Other possibilities include having clinic staff help with patient education, as well as with navigating insurance requirements and financial assistance programs. Researchers are beginning to recognize the importance of addressing cost concerns with patients, even for those who have “good” insurance coverage.
Decision Aids to Help Shared Decision Making
Here are several decision aids you can access online; there are many others out there. Your doctor may have some in pamphlet form you can use as well.
1. RA Patient Preferences
This decision aid was designed to make it easier and faster for patients to communicate what matters to them when picking a treatment, and to match treatments to their values. (Full disclosure: I worked on this research project with CreakyJoints.) This is the full paper describing its development, but you can just skip to the graphic titled “Which group most closely matches how you think about RA medications?”
2. RA Medication Guide and Decision Aid
Designed to increase knowledge and reduce decisional conflict among vulnerable patients with moderate to severe RA. Learn more here.
3. Methotrexate Alone vs. with Biologic Decision Aid
This is for newly diagnosed patients who’ve never taken any medication for their rheumatoid arthritis before. Learn more here.
4. Enbrel Decision Aid
This is for a specific anti-TNF drug, Enbrel, but the thinking behind it could apply to other medications. Learn more here.
5. CreakyJoints Patient Guidelines
These are more comprehensive guides than decision aids, but are well organized and full of very helpful, medically correct information in one handy location. Available for a variety of conditions and situations; these do a very nice job of covering both medications and other important topics that patients wrestle with, including diet and exercise. Get them here.
The Simple Patient Tactic That Works
And there is one simple thing I’ve learned to do to make sure my concerns are addressed during my rheumatology visits: being ultra-efficient in communicating. If my list of issues is long, I start out by saying something like, “I’ve got seven things I want to go over, but I think we can get through the list in the time we have.”
Then I cover them in descending priority order, working from either a written list or a list on my phone. At the conclusion of the visit, I quickly recap the action items to make sure we are in sync.

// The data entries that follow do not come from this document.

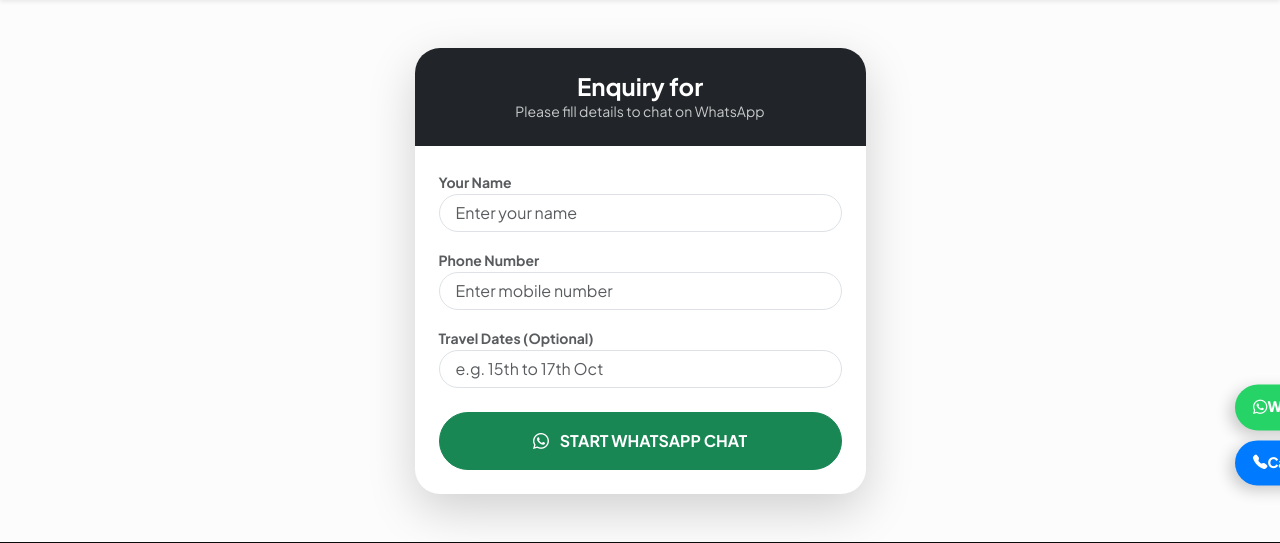
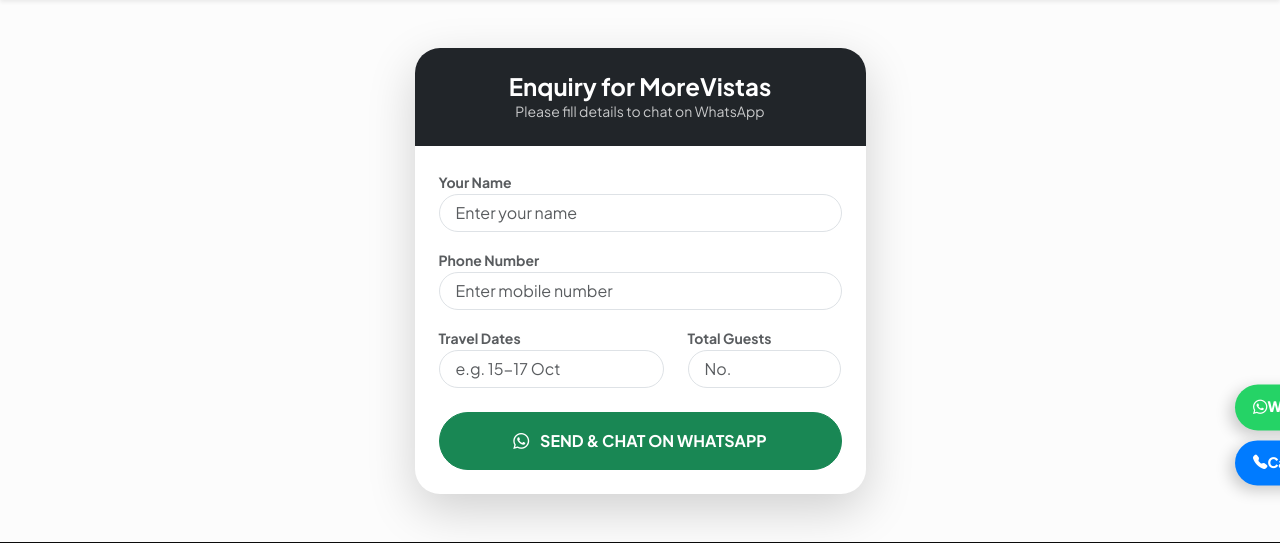
Before and after one commit to Vmtec1993/villa-saas, a Flask app: page /enquiry/1 in a window 1280 px wide. Shown: the part 85-628 px from the top of the page. Run offline with Flask 3, Linux system fonts and the light colour scheme.

Commit message:
Update enquiry.html

```diff
--- a/templates/enquiry.html
+++ b/templates/enquiry.html
@@ -5,13 +5,13 @@
         <div class="col-md-5">
             <div class="card border-0 shadow-lg" style="border-radius: 25px; overflow: hidden;">
                 <div class="bg-dark text-white p-4 text-center">
-                    <h4 class="fw-bold mb-0">Enquiry for {{ villa_name }}</h4>
+                    <!-- ✅ Villa ka naam dynamically dikhega -->
+                    <h4 class="fw-bold mb-0">Enquiry for {{ villa.Villa_Name if villa else 'MoreVistas' }}</h4>
                     <p class="small opacity-75 mb-0">Please fill details to chat on WhatsApp</p>
                 </div>
                 <div class="card-body p-4">
-                    <form action="/submit-enquiry" method="POST">
-                        <input type="hidden" name="villa_name" value="{{ villa_name }}">
-
+                    <!-- ✅ Action ko current URL par rakha hai -->
+                    <form method="POST">
                         <div class="mb-3">
                             <label class="small fw-bold text-muted">Your Name</label>
                             <input type="text" name="name" class="form-control rounded-pill px-3" placeholder="Enter your name" required>
@@ -22,13 +22,19 @@
                             <input type="tel" name="phone" class="form-control rounded-pill px-3" placeholder="Enter mobile number" required>
                         </div>
 
-                        <div class="mb-4">
-                            <label class="small fw-bold text-muted">Travel Dates (Optional)</label>
-                            <input type="text" name="dates" class="form-control rounded-pill px-3" placeholder="e.g. 15th to 17th Oct">
+                        <div class="row">
+                            <div class="col-md-7 mb-3">
+                                <label class="small fw-bold text-muted">Travel Dates</label>
+                                <input type="text" name="stay_dates" class="form-control rounded-pill px-3" placeholder="e.g. 15-17 Oct" required>
+                            </div>
+                            <div class="col-md-5 mb-3">
+                                <label class="small fw-bold text-muted">Total Guests</label>
+                                <input type="number" name="guests" class="form-control rounded-pill px-3" placeholder="No." required>
+                            </div>
                         </div>
 
-                        <button type="submit" class="btn btn-success w-100 rounded-pill py-3 fw-bold">
-                            <i class="bi bi-whatsapp me-2"></i> START WHATSAPP CHAT
+                        <button type="submit" class="btn btn-success w-100 rounded-pill py-3 fw-bold mt-2">
+                            <i class="bi bi-whatsapp me-2"></i> SEND & CHAT ON WHATSAPP
                         </button>
                     </form>
                 </div>
```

This has helped me to proactively seek help with issues that otherwise would not have been discussed if I left things up to my doctor (vaccinations, heart health screening, physical therapy, to name a few), without making the visit any longer than scheduled.

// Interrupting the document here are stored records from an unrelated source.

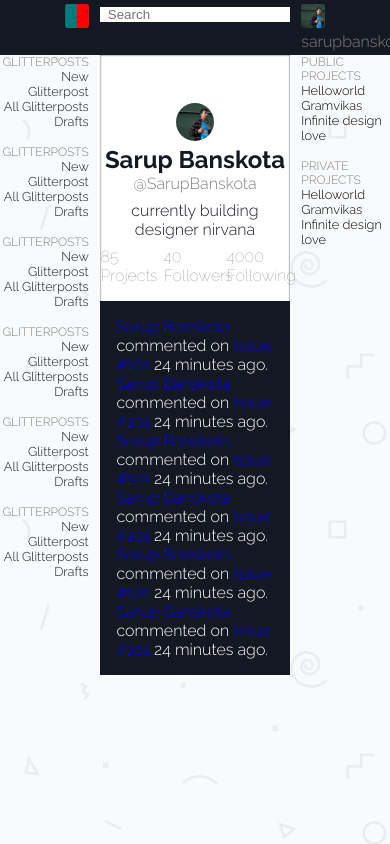
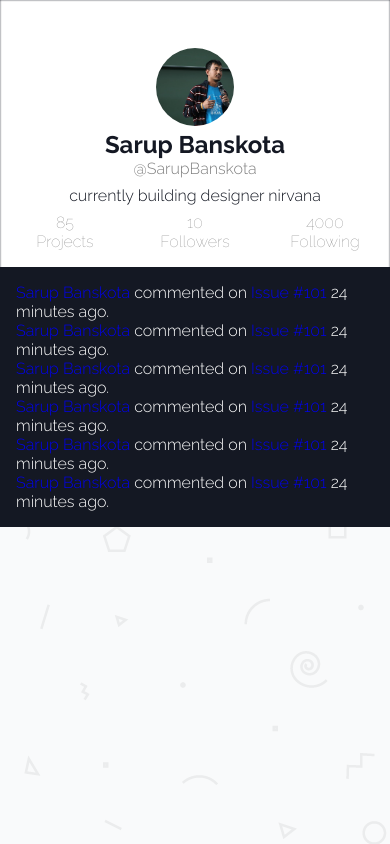
Before and after one commit to sarupbanskota/glitterexperiments, a plain HTML site: page index.html in a window 390 px wide. Drawn offline with Linux system fonts and the light colour scheme.

Commit message:
Add media queried elements for > 20.5 ems

```diff
--- a/index.html
+++ b/index.html
@@ -88,9 +88,23 @@
         </header>
 
         <section class="social">
-          <p><a href="#">85 Projects</a></p>
-          <p><a href="#">40 Followers</a></p>
-          <p><a href="#">4000 Following</a></p>
+          <div>
+            <p><a href="#">85</a></p>
+            <p><a href="#">Projects</a></p>
+          </div>
+          <div>
+            <p><a href="#">10</a></p>
+            <p><a href="#">Followers</a></p>
+          </div>
+          <div>
+            <p><a href="#">4000</a></p>
+            <p><a href="#">Following</a></p>
+          </div>
+
+
+
+
+
         </section>
 
         <section class="feed">
--- a/style.scss
+++ b/style.scss
@@ -17,7 +17,6 @@ body{
 	background: url('geometry.png');
 }
 
-
 @mixin border-radius($radius) {
   -webkit-border-radius: $radius;
      -moz-border-radius: $radius;
@@ -25,58 +24,28 @@ body{
           border-radius: $radius;
 }
 
+@media screen and (min-width: 20em){
 	nav{
 	  @include col(1);
-  padding-top:0.25em;
-  padding-bottom:0.25em;
+	  padding: 0.25em auto;
 	  background-color: $map_blue;
+
 		aside{
-  	color: gray;
+			display: none;
 		}
 		article{
-  	background-color: $map_blue;
-  	input{
-  		width:100%;
-  		border-style:none;
-  	}
+			display: none;
 		}
 		img{
-		@include border-radius(10%);
+			@include border-radius(0.125em);
 			max-width: 1.5em;
 			height: auto;
 		}
 	}
 
-
-aside {
-  @include stack();
-	@include col(1/4);
-  font-family: $raleway;
-
-  section{
-  	margin-bottom: 1em;
-    header{
-      color: gray;
-      font-weight:300;
-      font-size:0.75em;
-    }
-    a{
-	    text-decoration:none;
-	    color: $map_blue;
-    }
-
-    ul{
-      list-style-type:none;
-      padding:0;
-      margin:0;
-      font-size: 0.8em;
-    }
-  }
-}
-
-article {
+	article{
 		@include center;
-	@include col(1/2);
+		@include col(1);
 		color:$map_blue;
 		font-family: $raleway;
 		background-color: white;
@@ -111,16 +80,20 @@ article {
 
 		.social{
 			@include center;
-		p{
+			div{
 				@include span(1/3);
 				margin:0;
+				text-align: center;
 				a{
 					text-decoration: none;
 					color: gray;
 				}
 			}
-		p:hover{
-			background-color: orange;
+			div:hover{
+				background-color: $map_blue;
+				a:hover{
+					color:white;
+				}
 			}
 			font-weight: 100;
 		}
@@ -143,16 +116,10 @@ article {
 	  }
 	}
 
-.left{
-	text-align: right;
+
+  aside{
+  	display: none;
+  }
+
 
 }
-
-.right{
-	@extend .left;
-	text-align: left;
-}
-
-.center{
-	text-align:center;
-}
```
Also changed, not shown: style.css. Lines whose indentation alone changed are shown as unchanged.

One way or the other, we end up making decisions. But of course, that is just the first step. Barriers can and do come up, even assuming you’ve found a way to afford and access your medications. For example, a while back, I brought up the subject of the new shingles vaccine with my rheumatologist. He told me to follow up with my primary care provider to get it. At first, I stalled because I was waiting to see if there might be any evidence out there about effectiveness and safety in immunosuppressed patients (there wasn’t). Then I just decided to go for it, but discovered there is a shortage of the vaccine in my area. I’ve been on a waiting list for several months now at my local pharmacy.

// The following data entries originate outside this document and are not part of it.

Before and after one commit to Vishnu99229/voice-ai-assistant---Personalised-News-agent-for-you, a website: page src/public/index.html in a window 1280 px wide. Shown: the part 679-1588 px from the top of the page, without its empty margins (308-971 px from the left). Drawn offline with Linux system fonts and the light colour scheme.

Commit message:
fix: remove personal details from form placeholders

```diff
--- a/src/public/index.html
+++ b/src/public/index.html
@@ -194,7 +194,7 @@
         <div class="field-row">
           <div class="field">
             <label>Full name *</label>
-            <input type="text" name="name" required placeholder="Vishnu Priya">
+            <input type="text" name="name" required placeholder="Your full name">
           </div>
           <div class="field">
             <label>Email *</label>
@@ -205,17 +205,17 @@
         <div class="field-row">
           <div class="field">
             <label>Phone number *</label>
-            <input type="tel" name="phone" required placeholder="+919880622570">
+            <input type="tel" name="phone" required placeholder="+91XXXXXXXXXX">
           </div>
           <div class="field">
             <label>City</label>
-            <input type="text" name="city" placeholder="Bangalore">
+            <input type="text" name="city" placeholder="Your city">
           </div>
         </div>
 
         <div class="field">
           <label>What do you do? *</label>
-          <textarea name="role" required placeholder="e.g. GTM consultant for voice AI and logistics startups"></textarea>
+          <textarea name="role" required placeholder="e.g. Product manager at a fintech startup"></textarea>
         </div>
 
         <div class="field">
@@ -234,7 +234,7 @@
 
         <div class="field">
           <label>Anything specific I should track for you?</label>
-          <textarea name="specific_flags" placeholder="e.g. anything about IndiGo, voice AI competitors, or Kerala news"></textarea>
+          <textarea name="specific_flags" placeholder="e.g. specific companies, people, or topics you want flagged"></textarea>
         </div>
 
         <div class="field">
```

There’s a long way to go in adopting and benefiting from shared decision making, but at least there is momentum in the right direction. As patients, we can let our providers know that we want to discuss ALL of our concerns about our health and treatment — including medication, diet, exercise, vaccinations, and quality of life issues — using any available tools to expedite the process. Odds are good that our doctors will welcome the conversation, and that our health will improve as a result. (If your doctor doesn’t welcome the conversation, that could be a sign to consider a new rheumatologist.)